Manages stress: Yoga supports stress management, mindfulness, healthy eating, weight, and quality sleep.
Boosts immunity: Regularly practicing yoga helps and improves immunity and its functioning.
Promotes body posture: Yoga’s focus on mobility and flexibility contributes to the alignment and better body postures. It releases the tightness in the muscles and improves the mobility of the spine.
Helps with burnout: Excessive exhaustion affects our health. Yoga-based meditation interventions effectively reduce the effects of burnout.
Yoga is known as one of the most successful examples of Globalisation in the Modern Age.
Yoga was first introduced to the West in 1893: Swami Vivekananda gave an address to the Parliament of Religions in Chicago 1893. This address has catapulted yoga’s presence in America.
The Beatles also helped bring Yoga to the West: George Harrison was a pioneer in bringing sitar into rock music.
The Swastika is a yoga symbol: The symbol comes from the Sanskrit term Svastik denoting association with well-being.
Om is an important chant for yoga: Om is one of the primordial sounds of the universe.
Tirumalai Krishnamacharya is known as the father of modern yoga: T. Krishnamacharya was trained in hatha yoga by his guru Ramamohana Brahmacharya for seven years. His approach included the incorporation of movements through a series of poses coordinated with breathing, now more famously known as vinyasa yoga.
Carl Jung studied yoga in-depth: Carl Jung, a Swiss psychiatrist, was one of the first westerners to study yoga in depth.
There are 84 classic Yoga Asanas.
According to Hindu mythology, Shiva is the Supreme Lord of yoga.
Paramahansa Yogananda was the Indian yogi who taught Kriya yoga to the world.
Yoga is not just a physical activity.
It is a way to cultivate and maintain a balance in life and gives us the necessary skills to perform our actions.

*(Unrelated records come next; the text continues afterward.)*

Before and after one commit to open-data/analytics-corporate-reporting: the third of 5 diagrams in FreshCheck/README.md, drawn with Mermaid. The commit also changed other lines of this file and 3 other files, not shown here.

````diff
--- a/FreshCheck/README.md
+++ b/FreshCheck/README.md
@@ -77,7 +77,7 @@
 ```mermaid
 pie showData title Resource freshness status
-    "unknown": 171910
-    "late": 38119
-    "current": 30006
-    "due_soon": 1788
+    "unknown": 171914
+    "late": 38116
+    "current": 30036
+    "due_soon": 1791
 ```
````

Keeping its impact in mind, the UN has urged its member states to help the citizens reduce physical inactivity and bring a more holistic approach to everybody’s well-being.
It is a practice to discover oneself, the world around us, and our role in harmony with nature.
That’s all I have for now,
I will write to you soon.